With record numbers of women in the workforce, there is no doubt that we need to rethink what we are doing in terms of allowing more work/life balance into our professional meetings – for both women AND men. Conferencing with your children can be a wonderful experience, but it can also be stressful if there is not good support. I recall one conference with my then 5-year-old son when I had to bring him to a panel I was on because there was no other option. He was fairly well behaved, coloring in his books on a chair, until I began my presentation. At that point he stood up and announced that I was his mother and began waving. No one in the room was amused, except for one of my co-panelists. I was mortified. We need to be sure that our working parents with young children have the opportunity to participate in and enjoy our conference experiences while still tending to their families if they choose to bring them.
So, I pose the question to you all – our next generation of scholars and practitioners – what can we do to offer you the support you need if you choose to bring your children to a conference? Is the traditional childcare model of interest? Or do you have another idea that could prove more successful? How do we send a message that we are family-friendly and that you don’t have to choose between tending to your career OR tending to your children? All ideas are welcome and I am listening!
About the author:

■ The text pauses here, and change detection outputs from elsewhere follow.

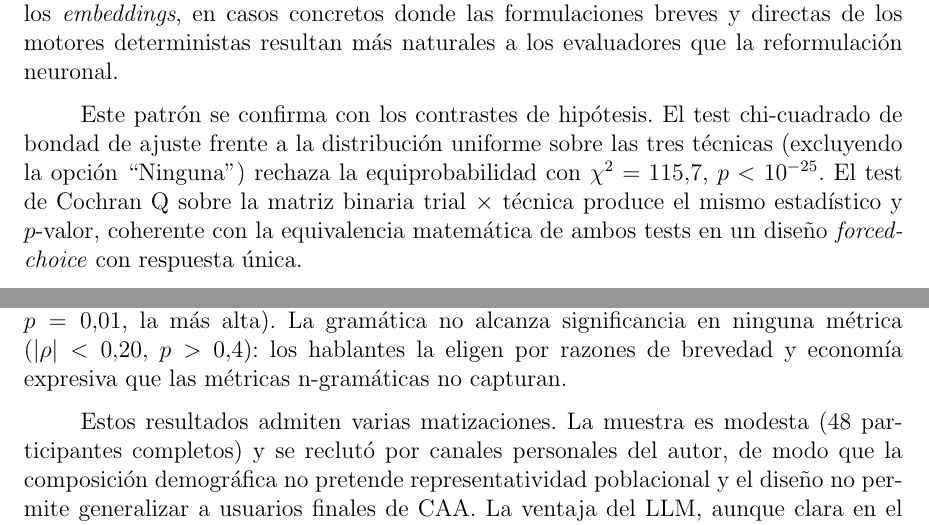
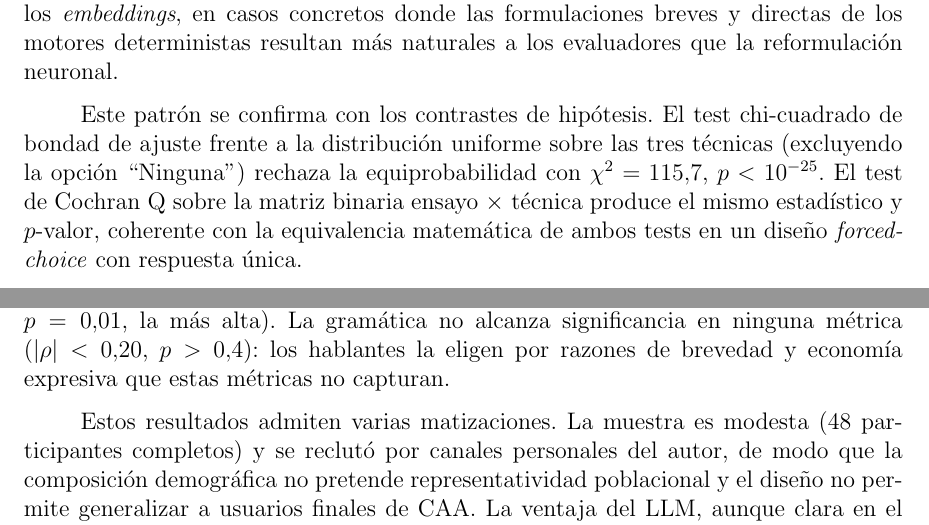
Before and after one commit to Lagaress/tfg-memory, a LaTeX document (main.tex, which reads sections/development/evaluacion-comparativa.tex): two parts of pages 74 and 75 of 119, joined at a grey line, cut so that both start at the same text. Compiled offline with pdfLaTeX.

Commit message:
Fix English 'trial' and imprecise 'n-gramáticas' in naturalness results
- Translate 'matriz binaria trial × técnica' to 'ensayo × técnica'
- Replace 'métricas n-gramáticas' with 'estas métricas' (the metrics
  include BERTScore, which is semantic, not n-gram)

Co-Authored-By: Claude Opus 4.7 <noreply@anthropic.com>

```diff
--- a/sections/development/evaluacion-comparativa.tex
+++ b/sections/development/evaluacion-comparativa.tex
@@ -460,7 +460,7 @@ Las métricas automáticas apuntan al LLM como ganador. ¿Coincide la preferenci
 
 Sobre las 1275 respuestas, el LLM (GPT-4o) aparece como opción más elegida, con 561 votos (44.0\%), seguido por la gramática formal con 303 votos (23.8\%) y los \textit{embeddings} con 300 votos (23.5\%). La opción ``Ninguna de las anteriores'' recibió 111 votos (8.7\%). El LLM dobla aproximadamente la preferencia de cada motor base, pero no domina: cerca de una de cada cuatro respuestas prefiere la gramática y otras tantas los \textit{embeddings}, en casos concretos donde las formulaciones breves y directas de los motores deterministas resultan más naturales a los evaluadores que la reformulación neuronal.
 
-Este patrón se confirma con los contrastes de hipótesis. El test chi-cuadrado de bondad de ajuste frente a la distribución uniforme sobre las tres técnicas (excluyendo la opción ``Ninguna'') rechaza la equiprobabilidad con $\chi^2 = 115.7$, $p < 10^{-25}$. El test de Cochran Q sobre la matriz binaria trial $\times$ técnica produce el mismo estadístico y $p$-valor, coherente con la equivalencia matemática de ambos tests en un diseño \textit{forced-choice} con respuesta única.
+Este patrón se confirma con los contrastes de hipótesis. El test chi-cuadrado de bondad de ajuste frente a la distribución uniforme sobre las tres técnicas (excluyendo la opción ``Ninguna'') rechaza la equiprobabilidad con $\chi^2 = 115.7$, $p < 10^{-25}$. El test de Cochran Q sobre la matriz binaria ensayo $\times$ técnica produce el mismo estadístico y $p$-valor, coherente con la equivalencia matemática de ambos tests en un diseño \textit{forced-choice} con respuesta única.
 
 Las comparaciones por pares con McNemar y corrección de Bonferroni ($n = 3$) revelan que gramática y \textit{embeddings} empatan estadísticamente ($\chi^2 = 0.01$, $p = 1.0$), mientras que el LLM supera tanto a la gramática ($\chi^2 = 76.7$, $p \cdot \text{bonf} < 10^{-17}$) como a los \textit{embeddings} ($\chi^2 = 78.8$, $p \cdot \text{bonf} < 10^{-17}$). La ventaja del LLM se mantiene tras la corrección por comparaciones múltiples; la del componente de \textit{embeddings} sobre la gramática no aparece en la preferencia humana.
 
@@ -507,7 +507,7 @@ Necesidades básicas & 99 & 0\% & 39\% & 42\% & 18\% \\
 
 En el conjunto, ``Ninguna de las anteriores'' se sitúa en el 8.7\%, pero concentra su peso en dos tipos concretos: \textit{necesidades básicas} (18\%) y \textit{acciones cotidianas} (13\%). En \textit{descripciones} ningún evaluador marcó esta opción. El patrón sugiere que los tipos con mayor ``Ninguna'' señalan dominios donde el conjunto de las tres técnicas falla con más frecuencia ante los evaluadores.
 
-Sobre los 30 ítems solapados entre las dos encuestas se calcula la correlación de Spearman entre tasa de preferencia y métricas automáticas por técnica. El LLM correlaciona positiva y significativamente (chrF $\rho = +0.37$, $p = 0.04$; BERTScore $\rho = +0.37$, $p = 0.05$; EM $\rho = +0.38$, $p = 0.04$); los \textit{embeddings} también (EM $\rho = +0.45$, $p = 0.01$, la más alta). La gramática no alcanza significancia en ninguna métrica ($|\rho| < 0.20$, $p > 0.4$): los hablantes la eligen por razones de brevedad y economía expresiva que las métricas n-gramáticas no capturan.
+Sobre los 30 ítems solapados entre las dos encuestas se calcula la correlación de Spearman entre tasa de preferencia y métricas automáticas por técnica. El LLM correlaciona positiva y significativamente (chrF $\rho = +0.37$, $p = 0.04$; BERTScore $\rho = +0.37$, $p = 0.05$; EM $\rho = +0.38$, $p = 0.04$); los \textit{embeddings} también (EM $\rho = +0.45$, $p = 0.01$, la más alta). La gramática no alcanza significancia en ninguna métrica ($|\rho| < 0.20$, $p > 0.4$): los hablantes la eligen por razones de brevedad y economía expresiva que estas métricas no capturan.
 
 Estos resultados admiten varias matizaciones. La muestra es modesta (48 participantes completos) y se reclutó por canales personales del autor, de modo que la composición demográfica no pretende representatividad poblacional y el diseño no permite generalizar a usuarios finales de CAA. La ventaja del LLM, aunque clara en el conjunto, no es unánime: alrededor de una cuarta parte de las elecciones prefieren cada motor base, y en \textit{necesidades básicas} el LLM no es la opción preferida en ningún caso. El 18\% de ``Ninguna'' en ese mismo tipo apunta a un vacío del sistema en enunciados donde la formulación esperada por los evaluadores no coincide con la salida de ninguno de los tres motores.
 
```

Kendra B. Stewart is Professor of Political Science and Public Administration and Director of the Joseph P. Riley, Jr. Center for Livable Communities at the College of Charleston. Her research interests include South Carolina government, non-profit management, state and local government, food policy, and women and politics. She is co-editor of a book entitled The Practice of Government Public Relations. The articles she has authored have appeared in various journals including Urban Affairs Review, Public Finance and Management, Perspective in Politics, Journal of Public Affairs Education, Journal of Hunger and Environmental Nutrition as well as in various scholarly books.
Dr. Stewart is a fellow of the National Academy of Public Administration (NAPA), an independent, nonprofit, and non-partisan organization chartered by Congress to assist government leaders in building more effective, efficient, accountable, and transparent organizations. She was also elected to serve as President of the American Society for Public Administration (ASPA) for 2020-2021. Dr. Stewart has conducted political analysis for a variety of print, radio and television media, including Good Morning America, Fox News Channel, the Associated Press, The New Yorker, and National Public Radio.
Dr. Stewart received her undergraduate degree from the University of Central Florida and her Master of Public Administration and Ph.D. in Political Science from the University of South Carolina. Prior to her current position, Dr. Stewart was a faculty member at Eastern Kentucky University and worked for the state of South Carolina Budget and Control Board. In addition, she has conducted program evaluations and strategic planning assistance to a variety of public and nonprofit organizations. Dr. Stewart is very involved in the community as well, serving on the boards of several professional and non-profit organizations.